I will also add that there might could be some sort of human rationality present, granted that people had full access to the consequences of the ill doings, and was capable to comprehend it. Unfortunately, in my lifetime I haven’t seen much indicating such capabilities in mankind, which further supports your conclusion.
My sister’s story is for her to tell, I think. If you want to know, ask her.

Hmm, I suppose. Shamans were professionals, the ones appointed by the gods to dedicate their lives in service to their community. Sorcery was more for crooks. You could use sorcery to cast spells on people you didn’t like, or use the threat of such spells to rob people (although ways to defend yourself against this were also passed down through the generations). On the other hand, “wise old women” often also knew a few sorcery tricks for curing various things, but this was typically a bit hush-hush, as far as I know. Also, a spell for instantly stopping bleeding has always been fairly common knowledge among the Sámi. So, clearly, that kind of knowledge was sometimes useful. But the ones you’d call if all else fails, were of course the professionals, the shamans.

It’s not my impression that “acceptance of shamanism” has much to do with Sámi consciousness, no. Certainly not for shamanism across the world in general. But even for Sámi shamans, not really. Spiritual-minded Sámi are often Christians who shun shamanism, and to the mainstream Sámi, modern shamanism is just a fringe phenomenon with a few weird and crazy people, not to be taken seriously. And those left who do accept shamanism, were always there, I think.

Rather, I would attribute any increased acceptance of shamanism in Western civilization simply to the general progress of human rights and secularization. With greater separation of church and state, combined with ongoing enforcement of the religious freedoms enshrined in the Universal Declaration of Human Rights, the Church no longer has the power it once had to crack down on other belief systems. So fewer people now grow up with Christianity, but some still seek answers to spiritual questions, and now nobody has the right to stop them from exploring the supernatural phenomena and magic associated with things like spiritual healing, witchcraft, and shamanism. It’s probably not any more complicated than that.

When it comes to what the Sámi people will accept, I don’t think I can really speak for them, especially since I’ve never heard of this Johnsen. But I’d certainly hope the Sámi would resist any efforts to allow their symbols to be appropriated by the Church, if that’s what you mean. They didn’t fight persecution and oppression for hundreds of years for nothing.

We do have the power to “realize the hazards” with our planet. That’s not a problem. We’ve been able to realize such hazards for thousands of years, long before “modern” civilization. And we’re certainly able to do it with modern technology.
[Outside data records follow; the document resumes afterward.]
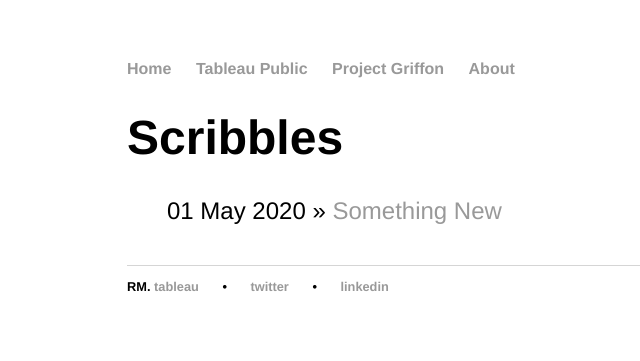
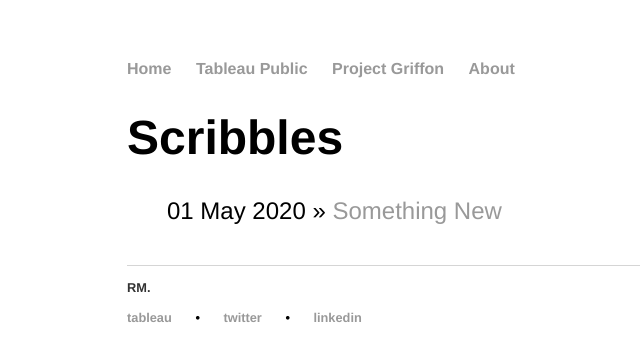
Before and after one commit to scribblr42/scribbles.github.io, a Jekyll site: the page built from index.html, in a window 1280 px wide. Shown: the top 361 px of the page, without its empty margins (65-705 px from the left). Built offline with Jekyll 4.4.1, drawn with Linux system fonts in a browser that asks for light colours.

```diff
--- a/_layouts/default.html
+++ b/_layouts/default.html
@@ -21,7 +21,7 @@
 			</div><!-- /.container -->
 			<footer>
 	    		<ul>
-				RM.
+				<p>RM.</p>
 				<li><a href="https://public.tableau.com/profile/scribblr.42#!/">tableau</a></li>
 				<li>•</li>
 	        		<li><a href="https://twitter.com/scribblr_42">twitter</a></li>
```
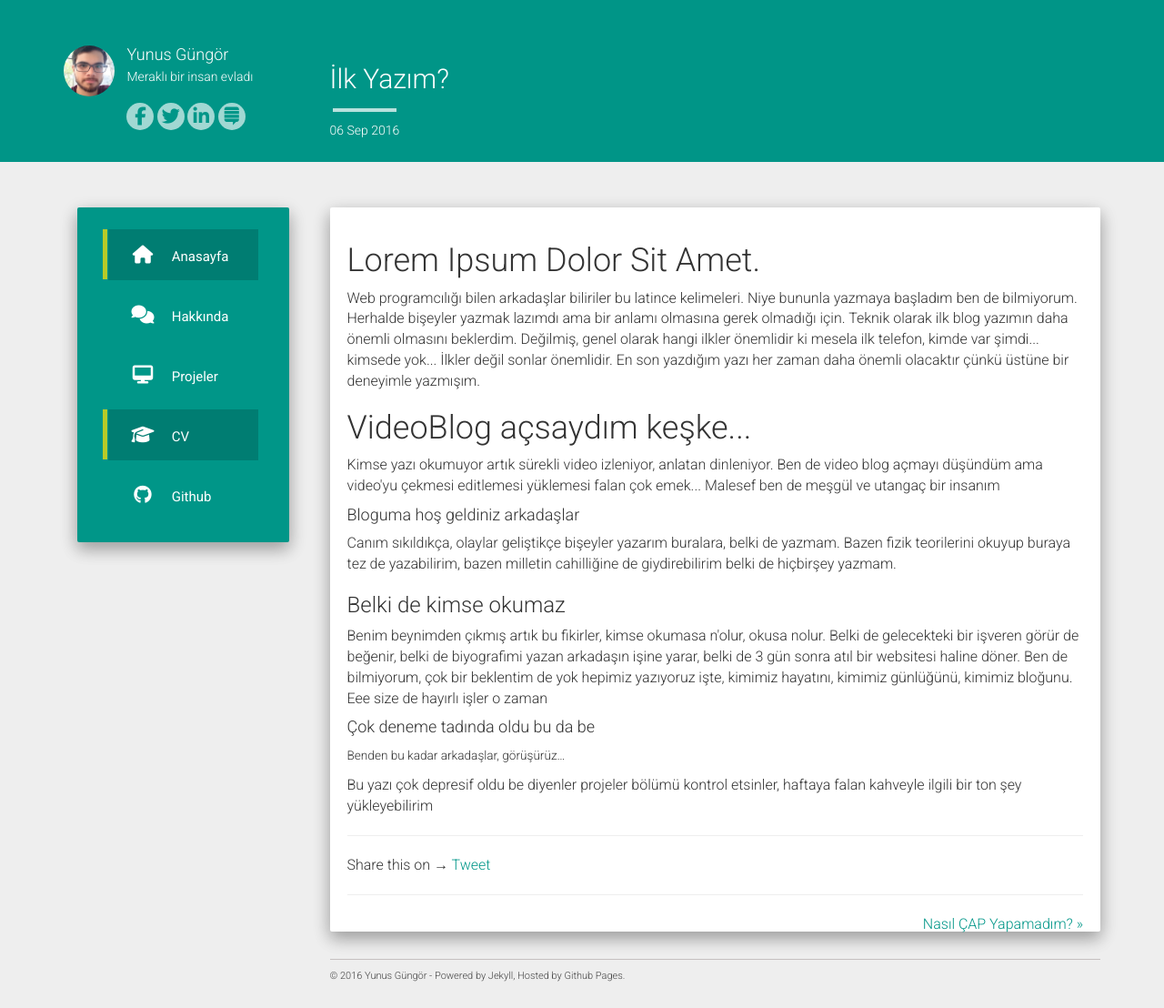
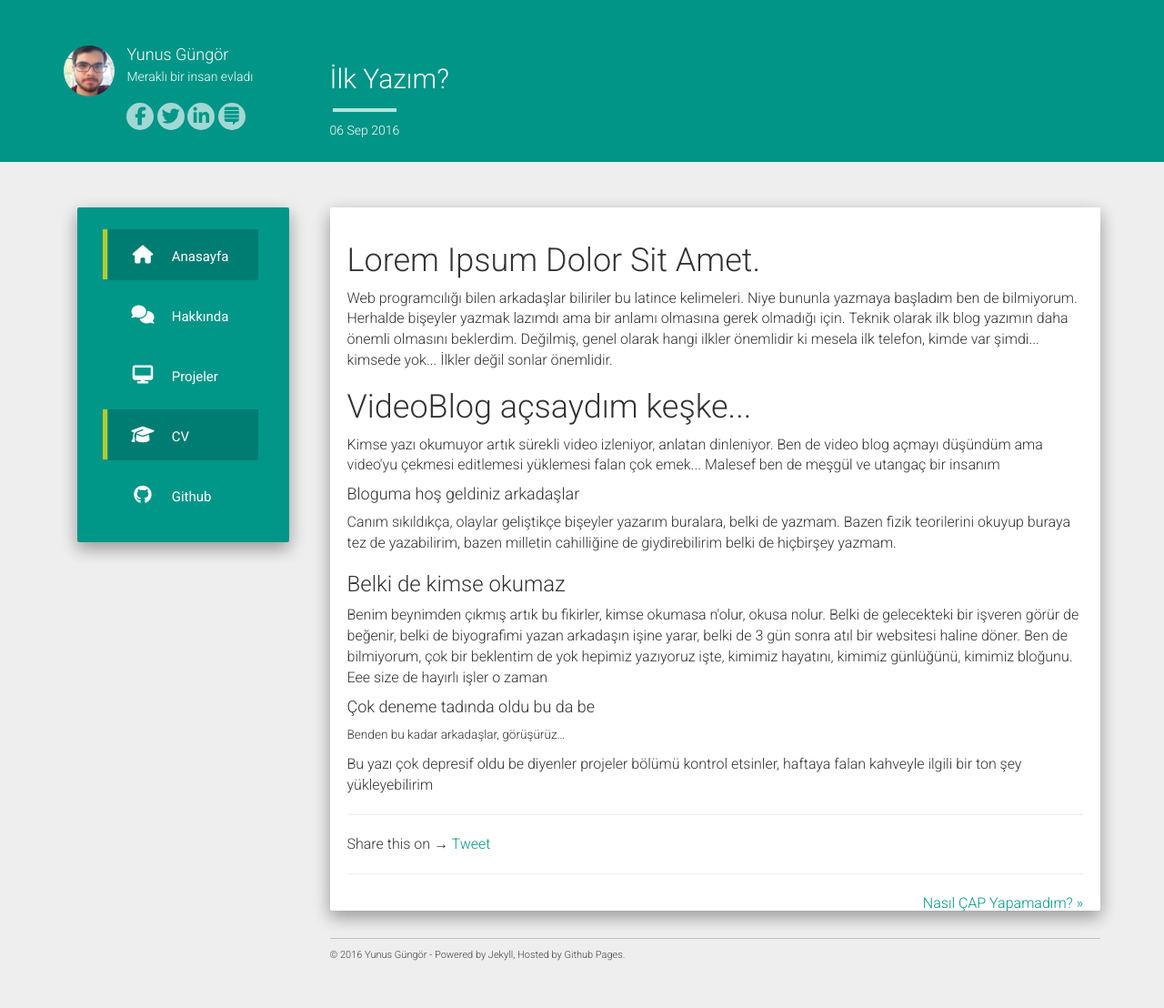
Before and after one commit to ynsgnr/ynsgnr.github.io, a Jekyll site: the page built from _posts/2016-09-06-ilk-yazım.md, in a window 1280 px wide. Shown: the whole page at 91% size. Built offline with Jekyll 4.4.1, drawn with Linux system fonts in a browser that asks for light colours; nearby versions of some CDN libraries; comment, search, counter and statistics services are not loaded; after the commit the page ends 1085 px from its top, so only the background shows below that.

Commit message:
yazı düzenlendi

```diff
--- a/_posts/2016-09-06-ilk-yazım.md
+++ b/_posts/2016-09-06-ilk-yazım.md
@@ -1,11 +1,10 @@
 ---
 layout: post
 title: İlk Yazım?
-categories:
 ---
 
 <h1>Lorem Ipsum Dolor Sit Amet.</h1>
-<p>Web programcılığı bilen arkadaşlar biliriler bu latince kelimeleri. Niye bununla yazmaya başladım ben de bilmiyorum. Herhalde bişeyler yazmak lazımdı ama bir anlamı olmasına gerek olmadığı için. Teknik olarak ilk blog yazımın daha önemli olmasını beklerdim. Değilmiş, genel olarak hangi ilkler önemlidir ki mesela ilk telefon, kimde var şimdi... kimsede yok... İlkler değil sonlar önemlidir. En son yazdığım yazı her zaman daha önemli olacaktır çünkü üstüne bir deneyimle yazmışım.</p>
+<p>Web programcılığı bilen arkadaşlar biliriler bu latince kelimeleri. Niye bununla yazmaya başladım ben de bilmiyorum. Herhalde bişeyler yazmak lazımdı ama bir anlamı olmasına gerek olmadığı için. Teknik olarak ilk blog yazımın daha önemli olmasını beklerdim. Değilmiş, genel olarak hangi ilkler önemlidir ki mesela ilk telefon, kimde var şimdi... kimsede yok... İlkler değil sonlar önemlidir.</p>
 
 <h1>VideoBlog açsaydım keşke...</h1>
 <p>Kimse yazı okumuyor artık sürekli video izleniyor, anlatan dinleniyor. Ben de video blog açmayı düşündüm ama video'yu çekmesi editlemesi yüklemesi falan çok emek... Malesef ben de meşgül ve utangaç bir insanım</p>
```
So there’s no escaping the question: How is it that humanity as a whole can be so stupid?

And no, I don’t think we can “uncover” rationality somewhere. It simply cannot exist, not even in theory. (People can’t have “full access to the consequences” either, that’s the mathematical and physical impossibility I mentioned before. With science you can predict some consequences, sometimes quite accurately, but you can never predict everything.) Not even God (for any definition of God) is, or can be, rational. It’s logically and spiritually impossible. Even the Christian Bible denies God’s rationality. For example, according to Genesis, God created stuff in seven days because he saw “it was good”, which is an emotional assessment, not a rational one. He also gets irrationally angry from time to time (like in the story of Noah’s ark, where God even admits to making an error because he was upset). But Christians like him anyway, because he’s generally loving and forgiving (i.e. God is a person driven by emotions). Also in other religions and beliefs which worshop some god, people will generally hold that “God is love”, which again, is an emotion. So again, rationality, in the usual sense people use the word, simply does not exist. It’s just a persistent delusion. Oh, the folly of man, thinking we can be rational when not even God is.